(Version difference data)
───

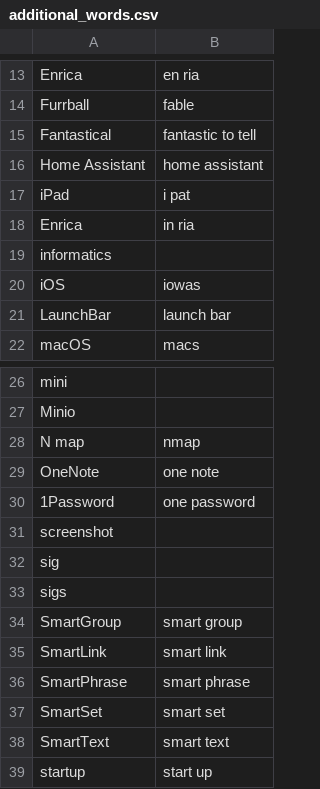
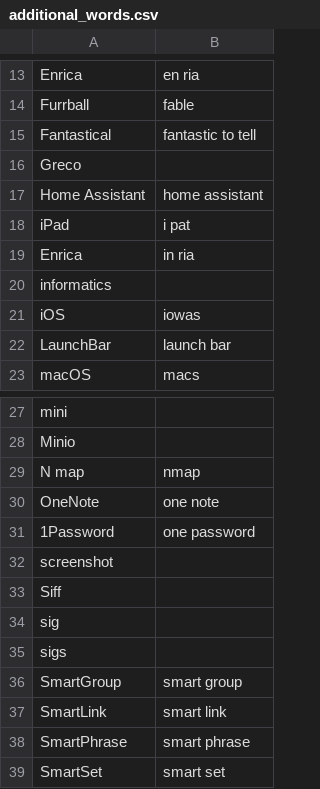
Before and after one commit to zmcgohan2/knausj_talon, a CSV file: settings/additional_words.csv, drawn as a sheet; only a part is shown, gaps mark what is left out; the shorter side is filled out with more unchanged rows; the diff names each change by its address in the sheet, - before the commit and + after, or states it on an @@ line.

Commit message:
Add some coworkers.

```diff
--- a/settings/additional_words.csv
+++ b/settings/additional_words.csv
+row 16: Greco
+row 33: Siff
```
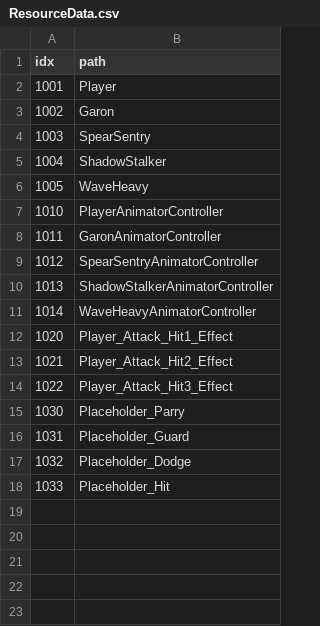
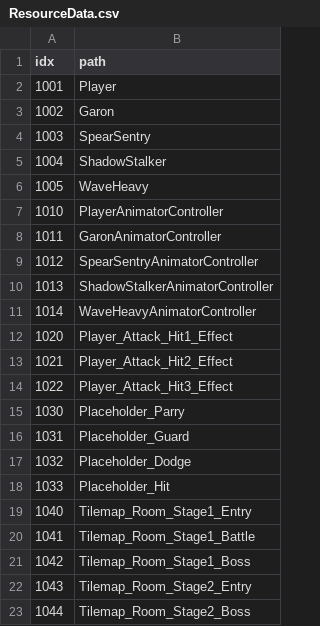
Before and after one commit to KangSungKyu/TP2, a CSV file: Assets/Datas/ResourceData.csv, drawn as a sheet.

Commit message:
feat: refactor 9 CSV DataTables with integer idx, Addressable Pipeline Datas auto-labeling & Stage1 Room Chunks (Entry/Battle/Boss)

```diff
--- a/Assets/Datas/ResourceData.csv
+++ b/Assets/Datas/ResourceData.csv
@@ -18 +18,6 @@ idx,path
 1033,Placeholder_Hit
+1040,Tilemap_Room_Stage1_Entry
+1041,Tilemap_Room_Stage1_Battle
+1042,Tilemap_Room_Stage1_Boss
+1043,Tilemap_Room_Stage2_Entry
+1044,Tilemap_Room_Stage2_Boss
```
Also changed, not shown: Assets/Datas/SkillData.csv, 15 other files.
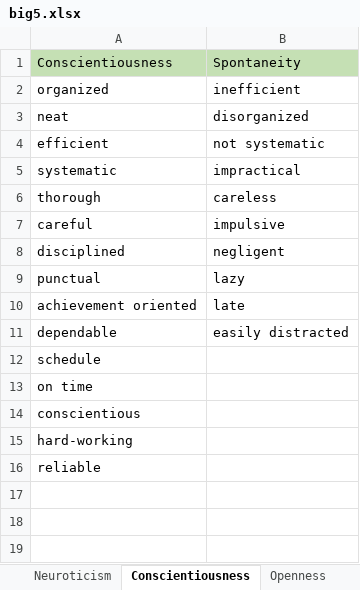
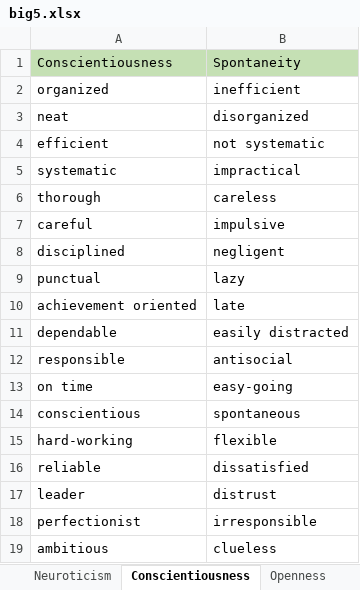
Before and after one commit to nurulhnani/fyp2, an Excel workbook: public/assets/excels/big5.xlsx, sheet Conscientiousness, drawn as a sheet; values as stored, in another font and other column widths than the file's, no borders; removed rows and columns are numbered as before the commit, all else as after; the diff names each change by its address in the sheet, - before the commit and + after, or states it on an @@ line.

```diff
--- a/public/assets/excels/big5.xlsx (sheet Conscientiousness)
+++ b/public/assets/excels/big5.xlsx (sheet Conscientiousness)
-row 12: schedule
+row 12: responsible | antisocial
-B13: (empty)
+B13: easy-going
-B14: (empty)
+B14: spontaneous
-B15: (empty)
+B15: flexible
-B16: (empty)
+B16: dissatisfied
+row 17: leader | distrust
+row 18: perfectionist | irresponsible
+row 19: ambitious | clueless
```
Also changed, not shown: sheet Neuroticism, sheet Extraversion, sheet Agreeableness, 1 other file.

───

_What you have to do:_ Return each line above where the word "empty" shows up.

_Result:_
-B13: (empty)
-B14: (empty)
-B15: (empty)
-B16: (empty)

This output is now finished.